Interior Designers Predict the Next Big Renovation Trends

Denver 2021 Home Design Trends

Sourdough starters, puzzles, virtual workouts—2020 has seen our home life drastically change, and every inch of our houses and apartments is being tested to the limit.

Without restaurants to go to or vacations to take, disposable incomes have shifted to cast-iron pots, yoga mats…and renovations. In many ways 2020 has also been the year of installing second dishwashers and soundproofing Zoom offices. Domino compiled a list of the top trends we may see in 2021. Check them out below!

So what does this mean for layouts, materials, and dominating colors in 2021? We asked 12 interior designers, renovating pros, and architects for their predictions.

Joy in Separation

If 2020 was the year we realized that open-concept living isn’t what it’s cracked up to be, 2021 is when we really start to remedy the situation. “Quarantine has shown us that being open to everything and everyone in our home is not necessarily a positive, especially when people are working from home,” says Clara Jung of Banner Day Interiors. She isn’t the only one expressing that sentiment. Serial renovators Emily Henderson and Anita Yokota believe that adding walls is the way to go in the future. “I think we’ll see people moving away from the traditional great room,” says Yokota.

Move Away, Marble

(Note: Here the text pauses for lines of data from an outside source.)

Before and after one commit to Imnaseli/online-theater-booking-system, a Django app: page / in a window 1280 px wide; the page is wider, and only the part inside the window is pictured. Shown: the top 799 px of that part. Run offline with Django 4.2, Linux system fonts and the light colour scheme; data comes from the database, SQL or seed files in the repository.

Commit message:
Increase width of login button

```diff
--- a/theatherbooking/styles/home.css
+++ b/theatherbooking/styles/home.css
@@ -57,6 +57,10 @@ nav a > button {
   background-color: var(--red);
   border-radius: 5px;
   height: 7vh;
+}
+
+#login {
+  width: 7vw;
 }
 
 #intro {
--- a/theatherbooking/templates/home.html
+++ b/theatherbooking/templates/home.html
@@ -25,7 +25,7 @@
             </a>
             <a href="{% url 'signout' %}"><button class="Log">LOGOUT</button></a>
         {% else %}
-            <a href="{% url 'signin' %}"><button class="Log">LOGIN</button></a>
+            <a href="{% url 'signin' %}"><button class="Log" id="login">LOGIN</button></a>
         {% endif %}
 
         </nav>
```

Marble may be all the rage as far as countertops go, but interior designer Breegan Jane is betting on manufactured stone as the next big thing. “Porcelain isn’t really being used in kitchen spaces anymore, and we’ve moved away from incorporating real stone because of upkeep costs,” she explains. Jordan Slocum and Barry Bordelon, aka the Brownstone Boys, are excited about using terrazzo and tadelakt, a waterproof cement-like finish popular in Southwestern-style kitchens. You can also expect thicker mitered countertop edges to be the norm, especially on vanities. “It’s an easy way to elevate a bathroom with minimal effort,” says Jung. For floors, Henderson is turning to checkered motifs.

Self-Care Will Come First

We’ve all been through a lot this year, and the need for comfort is showing in our decorating (and renovating) choices. As a result, industrial-style, mirrored furniture and bulky farmhouse elements like barn doors are falling out of favor while Scandinavian hygge and warm minimalism (think: wood, stone, organic textures) are here to stay. Wijaya, who embraces simple and uncluttered spaces, is also placing her bets on more wellness-focused reading nooks and sunrooms. “I think we’ll be seeing more parents-only zones that soothe, ease stress, and enliven,” says Leann Conquer of design firm Chroma. “A getaway in your home for playing games, listening to records, reading a favorite novel, and escaping.”

Color Us Bright

Paint is another area where cooler tones like grays and blues are being replaced with cozier shades. “It will be natural for us to gravitate, psychologically, to earthy palettes,” says Yokota, whose top pick for 2021 is Sherwin-Williams’s Urbane Bronze. Henderson, meanwhile, is drawn to browns and rich tans, and Caron is gravitating toward rusts, yellows, buttercreams, and Key lime greens. “I’m completely fixated on Farrow & Ball’s India Yellow right now and dreaming up bathrooms and laundry rooms to use those deep, rich yellows ASAP,” she says. Different applications, like textured walls, a contrasting trim color, bold checkered floors (Henderson’s trend of choice), or a tuxedo kitchen (one with both light and dark cabinets)—Jane’s trend pick—make it easier to take a bigger color risk.